- Warren Price is a BYU alum and retired Army medic
- Price suffers from PTSD as a result of combat experiences from his year serving in Iraq with the 116th Engineer Company
- Price chronicles his story of healing through recreational therapy in an autoethnographical academic study
- He is now a licensed recrational therapist living in Southern Idaho
Warren Price is about to step in waist-high water on the middle Provo River when a bull moose saunters up the pedestrian bridge 30 yards to the south.
Price pauses on the bank while he surveys the moose's intentions. A moment later, the moose heads the other direction and the BYU grad loosens up again. But Price is already pretty loose-he's minutes away from spending the rest of the afternoon fly-fishing.
For Price, a retired medic with the Utah Army National Guard who suffers from post-traumatic stress disorder, being in the water with a rod and reel in hand brings healing he hasn't found elsewhere.
"When I first stood in the water, for the first time in years I felt peace, real peace," Price recalls of his initial foray into fly-fishing. "I had given up that peace was possible."
Price's story, encapsulated in an auto-ethnographic academic journal article and coauthored by two BYU recreation management professors, chronicles how leisure activities "literally saved his life"-and how he believes they can help others drowning in the struggle of combat-related PTSD.
On returning home from a year in combat with the 116th Engineer Company in Iraq, Price suffered from every PTSD symptom imaginable-flashbacks, nightmares, anxiety, depression, suicidal thoughts, anger-all of which led to Price isolating himself from others, exhibiting anti-social behavior and abusing substances.
"When I came home from Iraq, my life fell apart," Price said. "I became really paranoid, and I couldn't go out in public without getting really anxious or angry. I was spiraling out of control."
Years of counseling and rehabilitation, including a four-month stay at a rehabilitation program, didn't help his recovery. He turned to ecclesiastical leaders for blessings, he tried fasting and praying but he still felt guilt for things that happened during his military service.
His wife suggested getting together with one of her high school friends who was also a disabled veteran, having served in the Gulf War. This friend used fly-fishing to help rehabilitate himself, so he invited Price to come along.
Price gave every reason he could think of to get out of it, but ended up going in the end. The trip changed his life.
"All of my bad memories, all of the intrusive thoughts, all those impulses to commit suicide disappeared, they went away," he said. "It was a religious experience-I had this feeling that God hadn't given up on me. It actually is what gave me the strength to keep living."
Neil Lundberg, an associate professor of recreation management who mentored Price through writing his story, said other veterans with PTSD have also seen healing affects from leisure activity.
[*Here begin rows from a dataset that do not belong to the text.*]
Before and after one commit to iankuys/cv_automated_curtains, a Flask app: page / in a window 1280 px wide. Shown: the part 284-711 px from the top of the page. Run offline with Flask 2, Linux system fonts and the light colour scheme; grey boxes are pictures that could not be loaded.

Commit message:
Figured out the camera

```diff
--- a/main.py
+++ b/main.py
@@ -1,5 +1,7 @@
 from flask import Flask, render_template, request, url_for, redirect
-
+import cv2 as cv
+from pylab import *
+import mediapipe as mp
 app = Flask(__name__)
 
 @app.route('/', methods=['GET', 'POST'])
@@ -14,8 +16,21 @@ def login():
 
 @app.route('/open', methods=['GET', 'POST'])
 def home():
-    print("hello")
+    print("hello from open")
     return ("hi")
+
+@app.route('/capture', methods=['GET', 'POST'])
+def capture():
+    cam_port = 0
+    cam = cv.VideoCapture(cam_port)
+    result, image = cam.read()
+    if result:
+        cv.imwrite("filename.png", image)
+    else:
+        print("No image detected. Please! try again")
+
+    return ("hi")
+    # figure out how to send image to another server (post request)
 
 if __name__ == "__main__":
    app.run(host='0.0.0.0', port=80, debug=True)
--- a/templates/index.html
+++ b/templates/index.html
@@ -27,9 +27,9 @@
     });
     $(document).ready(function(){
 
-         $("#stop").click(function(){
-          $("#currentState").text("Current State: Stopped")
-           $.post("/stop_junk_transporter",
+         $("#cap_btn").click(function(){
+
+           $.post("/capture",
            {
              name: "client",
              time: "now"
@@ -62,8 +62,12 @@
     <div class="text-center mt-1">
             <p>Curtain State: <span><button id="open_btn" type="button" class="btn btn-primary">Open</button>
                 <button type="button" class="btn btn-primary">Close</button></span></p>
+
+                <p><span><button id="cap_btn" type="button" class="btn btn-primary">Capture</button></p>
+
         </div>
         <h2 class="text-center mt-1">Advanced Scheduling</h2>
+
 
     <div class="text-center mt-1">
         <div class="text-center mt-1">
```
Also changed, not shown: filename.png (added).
According to his research, recreational therapy has proven to reduce stress, improve marriage stability and increase functional competency of those with PTSD.
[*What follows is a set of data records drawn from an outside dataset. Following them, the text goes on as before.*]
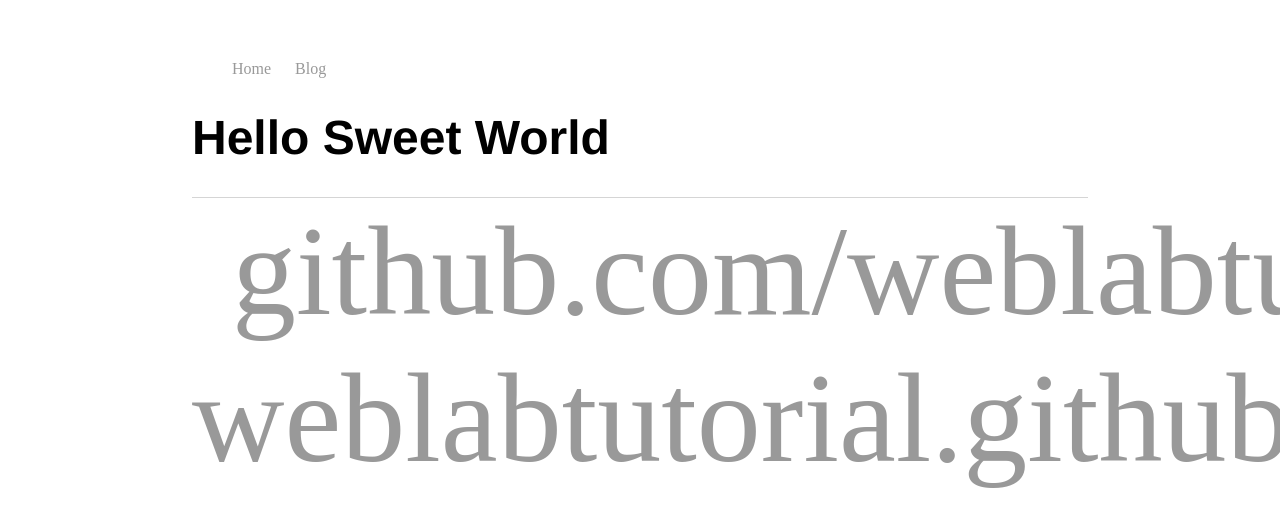
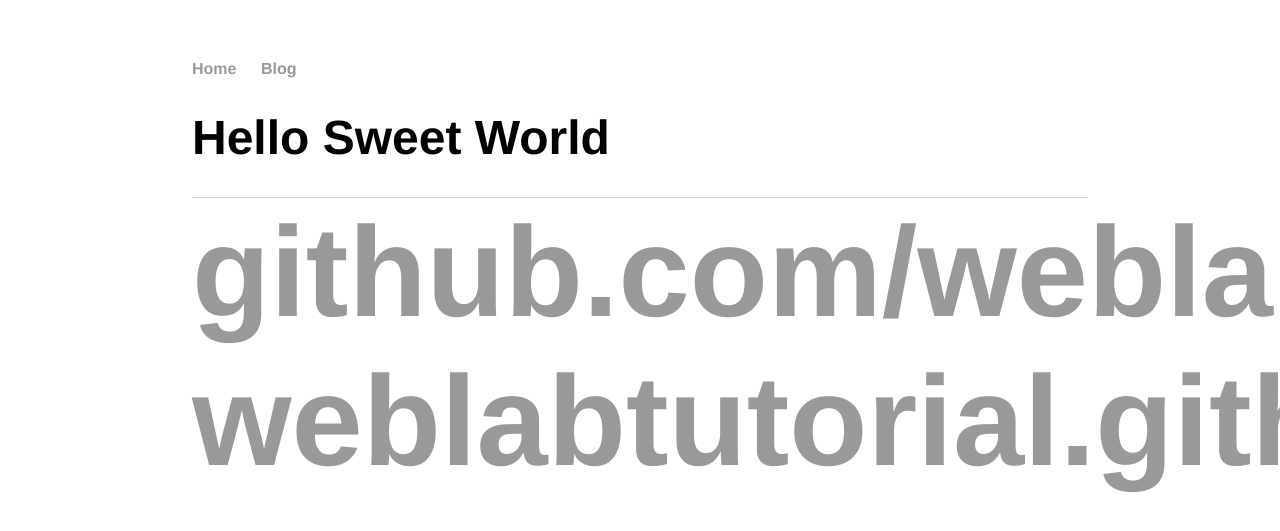
Before and after one commit to nuratamton/nuratamton.github.io, a Jekyll site: the page built from index.html, in a window 1280 px wide. Shown: the top 531 px of the page. Built offline with Jekyll 4.4.1, drawn with Linux system fonts in a browser that asks for light colours.

Commit message:
Update main.css

```diff
--- a/css/main.css
+++ b/css/main.css
@@ -14,6 +14,12 @@
 footer{
   border-top: 1px solid #d5d5d5;
   font-size:8em;
+}
+nav ul, footer ul{
+  font-family: 'Helvetica', 'Arial', 'Sans-Serif';
+  padding: 0px;
+  list-style: none;
+  font-weight: bold;
 }
 nav ul li,footer ul, li{
   display:inline;
```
"People want to make sure these findings are generalizable, but at the same time, it's important not to discount somebody's personal experience," Lundberg said. "When someone has a meaningful experience-like Warren-and it resonates with others, I think we can make sense of that."
While Price has now earned his master's degree from BYU and is a licensed recreational therapist, Lundberg is continuing his research by partnering with the Wounded Warrior Project to further explore the power of recreational therapy for vets.
"There is a power in nature to facilitate some reduction in stress; it can work for any of us for everyday stress and it can be even more significant for individuals that deal with significant traumatic stress," Lundberg said. "I think that's certainly the case for Warren, and it can definitely be the case for other veterans as well."